Here’s a picture of surprise fireworks that broke out across the street this summer. Taking the picture didn’t diminish the surprise; I’d already experienced that. But what I did capture was the kids rushing from their beds and all of us hovering around the window. I suppose there were a few moments lost to possible consideration of the larger role fireworks play in man’s winding path toward meaning, but the fireworks went on for a really long time, so I think I figured that out too.
This summer I climbed to the top of a stack of granite in an old quarry in Maine. I’ll spare you the revelations and Big Thoughts, but if I had lived any more in the moment, they would have found my bones there. My son climbed up to find me. We talked until the pine needles we sat on were fully embedded, and then we took a selfie before climbing down for dinner. Now, wherever I am, I can access those feelings by looking at a picture of that perch. (He’ll hear about the stack of granite at his wedding and not the circumcision.)
In the past, you took a photo, you hoped it developed, you relived the moment, and then entombed most of the pictures in a shoebox or a photo album. Now we carry those moments with us. The first time I played guitar with my daughter, I might not have been 100 percent in the moment when I made a video of it, but I don’t think I missed a chord, and when I’m stuck on a plane I’m very happy to hear her play. I am happy to swap the seconds I expended getting the video in place for the moments of escape the video provides from the middle-seat armrest competition.
I wish I had a photograph of the place we ate sushi after I picked my daughter up from camp. There was nothing visually interesting about it, but the picture would remind me of hearing her tell me the benefits of taking risks in life. If you have children and want to give your future self a present, record their laughter as toddlers. When they’re older and away from you, you might find that clip in the middle of the day and it will transport you as surely as if you had a time machine.

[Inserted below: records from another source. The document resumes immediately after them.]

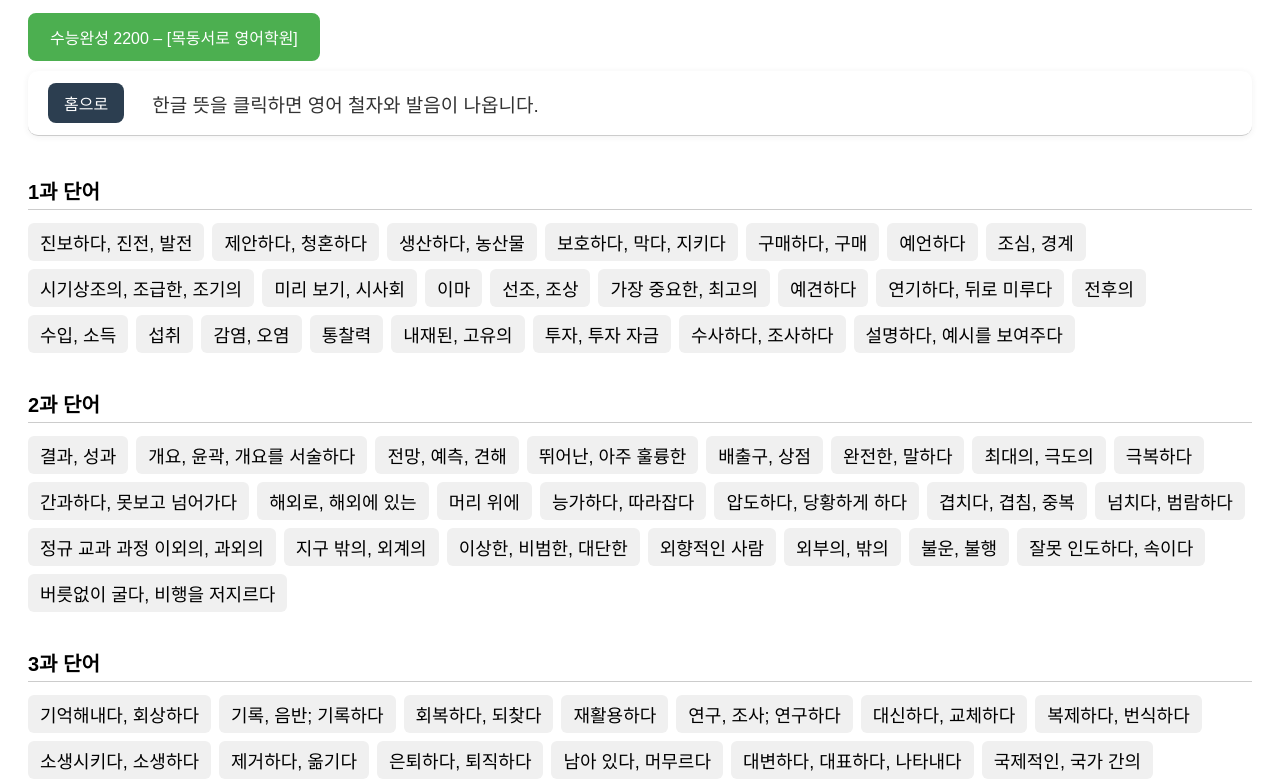
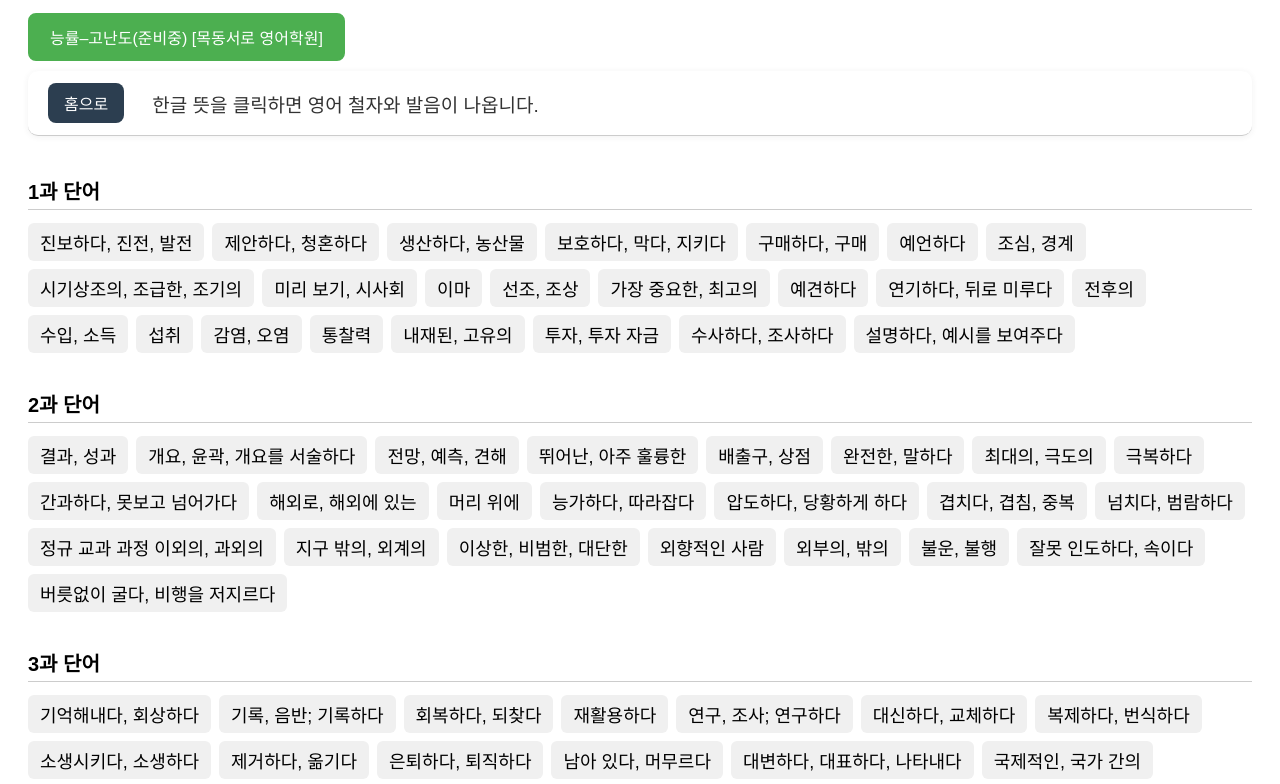
Before and after one commit to nmyway77/hlevelh-e, a plain HTML site: page index.html in a window 1280 px wide. Shown: the top 784 px of the page. Drawn offline with Linux system fonts and the light colour scheme.

Commit message:
Update index.html

```diff
--- a/index.html
+++ b/index.html
@@ -3,7 +3,7 @@
 <head>
   <meta charset="UTF-8" />
   <meta name="viewport" content="width=device-width, initial-scale=1.0" />
-  <title>능률 어원편 – [목동서로 영어학원]</title>
+  <title>능률 고난도(준비중) – [목동서로 영어학원]</title>
   <style>
     body { font-family: Arial, sans-serif; padding: 5px 20px; }
     #showWords {
@@ -80,7 +80,7 @@
   </style>
 </head>
 <body>
-  <button id="showWords">수능완성 2200 – [목동서로 영어학원]</button>
+  <button id="showWords">능률–고난도(준비중) [목동서로 영어학원]</button>
   <div id="meaningBox">
     <button class="homeBtn" onclick="location.replace('https://nmyway77.github.io/home2/');">홈으로</button>
     <span id="meaningText">한글 뜻을 클릭하면 영어 철자와 발음이 나옵니다.</span>
```
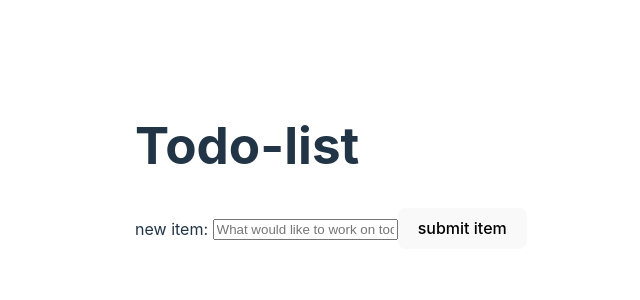
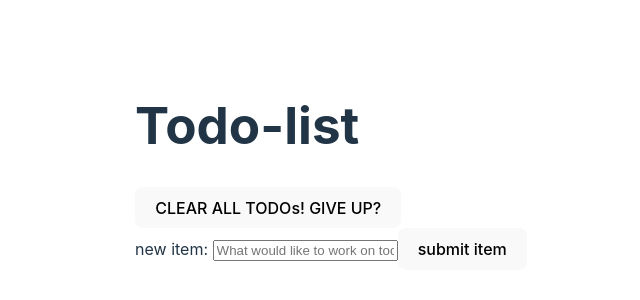
Before and after one commit to joshua-cheng2210/todo-list, a React (Vite) app: page / in a window 1280 px wide. Shown: the part 234-534 px from the top of the page, without its empty margins (309-949 px from the left). Built offline with nearby package versions, Linux system fonts and the light colour scheme.

Commit message:
give up button added

```diff
--- a/src/App.jsx
+++ b/src/App.jsx
@@ -2,6 +2,7 @@ import { useReducer } from 'react'
 import './App.css'
 import DisplayList from './components/DisplayList.jsx'
 import InputTodo from './components/InputTodo.jsx'
+import ClearAll from './components/ClearAll.jsx'
 import { ACTIONS } from './constants.jsx'
 
 
@@ -36,7 +37,7 @@ function reducer(state, props){
           // newItem: `${state.newItem}${props.payload}` // props.payload which is inputed from the textbox will normally be the full string in the textbox and nor jsut the latest character
           newItem: props.payload
         }
-    }
+      }
     case ACTIONS.DELETE_ITEM:
       return {
         ...state,
@@ -53,6 +54,12 @@ function reducer(state, props){
           } : itemX
         )}
       }
+    case ACTIONS.CLEAR_ALL:
+      return {
+        ...state,
+        itemsList: []
+      }
+      // return {}
     default:
       return state
   }
@@ -64,6 +71,10 @@ function getListComponent(itemsList, updateState){
 
 function getInputTodoComponent(newToDoItem, updateState){
   return <InputTodo newItem={newToDoItem} updateState={updateState}></InputTodo>
+}
+
+function getClearAllComponent(updateState){
+  return <ClearAll updateState={updateState}></ClearAll>
 }
 
 
@@ -97,6 +108,9 @@ function App() {
           ()=> updateState({type: ACTIONS.ADD_ITEM, payload: state.newItem})
         }>submit item</button>
       </form> */}
+      <div>
+        {getClearAllComponent(updateState)}
+      </div>
 
       <div>
         {getInputTodoComponent(state.newItem, updateState)}
--- /dev/null
+++ b/src/components/ClearAll.jsx
@@ -0,0 +1,23 @@
+import React from 'react'
+import PropTypes from "prop-types"
+import { ACTIONS } from '../constants.jsx'
+
+function ClearAll(props) {
+  return (
+    <div>
+        <form>
+            <button onClick={(e) => {
+                e.preventDefault()
+                props.updateState({action: ACTIONS.CLEAR_ALL})
+        }}> CLEAR ALL TODOs! GIVE UP?</button>
+        </form>
+
+    </div>
+  )
+}
+
+ClearAll.PropTypes = {
+    updateState: PropTypes.string.isRequired,
+}
+
+export default ClearAll
```
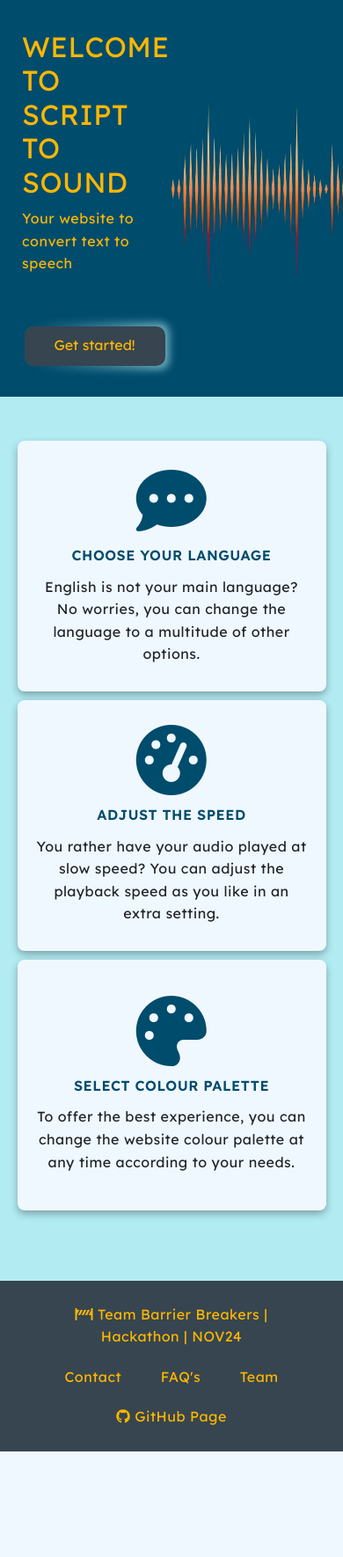
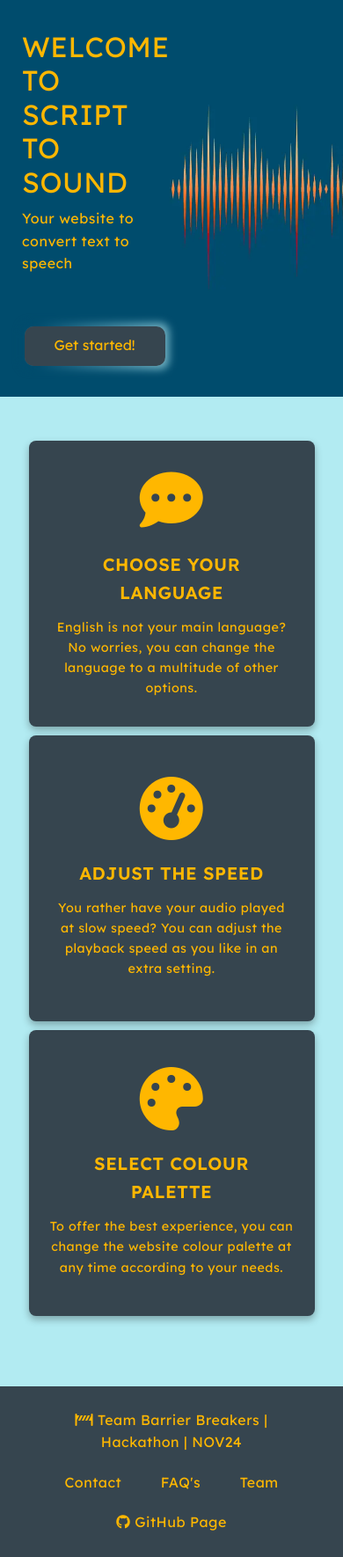
Before and after one commit to hannahro15/Nov24Hackathon, a Django app: page / in a window 390 px wide. Shown: the part 69-1839 px from the top of the page at 88% size. Before the commit the page ends 1719 px from the top, so only its background shows below. Run offline with Django 5.2, Linux system fonts and the light colour scheme.

Commit message:
Update styles for steps-tiles: enhance layout, adjust colors, and improve responsiveness

```diff
--- a/static/css/styles.css
+++ b/static/css/styles.css
@@ -792,39 +792,40 @@ input[type="range"]:disabled::-moz-range-thumb {
   flex-wrap: wrap;
 }
 
+/* Adjustments for steps-tiles */
 .steps-tiles {
   display: flex;
   flex-direction: column;
   align-items: center;
-  background-color: #f0f8ff;
-  padding: 20px;
+  justify-content: center;
+  background-color: var(--background-color) !important;
+  padding: 1.5rem;
   border-radius: 8px;
-  width: 25%;
-  height: 285px;
+  width: 100%;
+  max-width: 325px;
+  height: 325px;
   text-align: center;
   box-shadow: 0px 4px 8px rgba(0, 0, 0, 0.3);
 }
 
 .steps-titles {
   text-transform: uppercase;
-  font-weight: 600;
-  margin: 10px 0;
-  color: var(--accent-color-2);
+  font-weight: 600 !important;
+  margin: 12px;
+  color: var(--primary-text-color) !important;
+  font-size: 1.25rem;
 }
 
 .step-icon {
-  font-size: 5em;
-  color: var(--accent-color-2);
+  font-size: 4.5rem;
+  color: var(--logo-color) !important;
+  margin-bottom: 10px !important;
 }
 
-.step-icon {
-  font-size: 5em;
-  color: var(--accent-color-2);
-}
-
-.step-icon {
-  font-size: 5em;
-  color: var(--accent-color-2);
+.steps-texts {
+  color: var(--primary-text-color) !important;
+  font-size: 0.9rem !important;
+  line-height: 1.6 !important;
 }
 
 /*--------------------------------------- Contact ----------*/
```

Now that we can all carry meaning with us, we are more alive to its appearance in daily life. I am always looking for material—whether for my notebooks or for Twitter or Instagram—which means I’m looking for meaning. Of course it’s my job to look for material (you’re experiencing that in this piece right now), but my guess is that other people start to get habituated to the process too. Their eyes are open in a new way, they capture something, like a view they like from a familiar walk, and instead of a fleeting moment, they have a richer moment of their experience to savor.
One of the great things about children is that they have no other concern than to be simply interested in things. It is considered by some the height of mindfulness to approach the world afresh like a child. So perhaps we’ve got this all wrong. If we practice hard enough, we can become thoroughly interested in even the simplest things of daily life, the way a child would. The smallest things would become so meaningful, they might even be worthy a few words or a photograph, whatever method you use to capture them.